### Problem description
An exact copy of every entry below is required, and no picture may appear in it.
:: Given entries ::
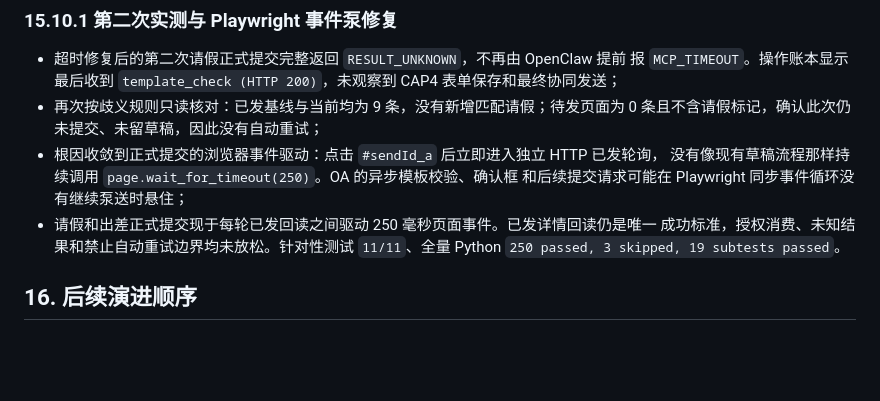
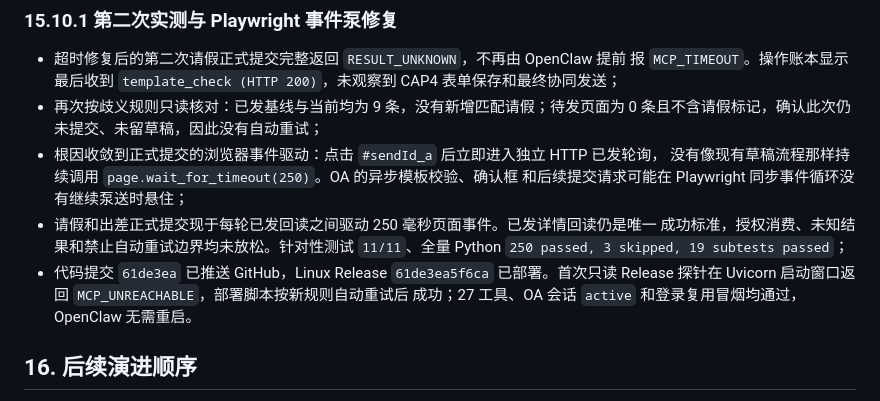
Before and after one commit to guomxin/cli-helper, a Markdown page: docs/current-deployment-plan.md, the part around the change. Rendered like a GitHub page; blank space fills up the shorter version.

Commit message:
Document OA submit event pump release

```diff
--- a/docs/current-deployment-plan.md
+++ b/docs/current-deployment-plan.md
@@ -893,7 +893,10 @@ Test-NetConnection $AgentBridgeIp -Port 8780
   和后续提交请求可能在 Playwright 同步事件循环没有继续泵送时悬住；
 - 请假和出差正式提交现于每轮已发回读之间驱动 250 毫秒页面事件。已发详情回读仍是唯一
   成功标准，授权消费、未知结果和禁止自动重试边界均未放松。针对性测试 `11/11`、全量
-  Python `250 passed, 3 skipped, 19 subtests passed`。
+  Python `250 passed, 3 skipped, 19 subtests passed`；
+- 代码提交 `61de3ea` 已推送 GitHub，Linux Release `61de3ea5f6ca` 已部署。首次只读
+  Release 探针在 Uvicorn 启动窗口返回 `MCP_UNREACHABLE`，部署脚本按新规则自动重试后
+  成功；27 工具、OA 会话 `active` 和登录复用冒烟均通过，OpenClaw 无需重启。
 
 ## 16. 后续演进顺序
 
```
:::
### Result of this task
Before and after one commit to guomxin/cli-helper, a Markdown page: docs/current-deployment-plan.md, the part around the change. Rendered like a GitHub page; blank space fills up the shorter version.

Commit message:
Document OA submit event pump release

```diff
--- a/docs/current-deployment-plan.md
+++ b/docs/current-deployment-plan.md
@@ -893,7 +893,10 @@ Test-NetConnection $AgentBridgeIp -Port 8780
   和后续提交请求可能在 Playwright 同步事件循环没有继续泵送时悬住；
 - 请假和出差正式提交现于每轮已发回读之间驱动 250 毫秒页面事件。已发详情回读仍是唯一
   成功标准，授权消费、未知结果和禁止自动重试边界均未放松。针对性测试 `11/11`、全量
-  Python `250 passed, 3 skipped, 19 subtests passed`。
+  Python `250 passed, 3 skipped, 19 subtests passed`；
+- 代码提交 `61de3ea` 已推送 GitHub，Linux Release `61de3ea5f6ca` 已部署。首次只读
+  Release 探针在 Uvicorn 启动窗口返回 `MCP_UNREACHABLE`，部署脚本按新规则自动重试后
+  成功；27 工具、OA 会话 `active` 和登录复用冒烟均通过，OpenClaw 无需重启。
 
 ## 16. 后续演进顺序
 
```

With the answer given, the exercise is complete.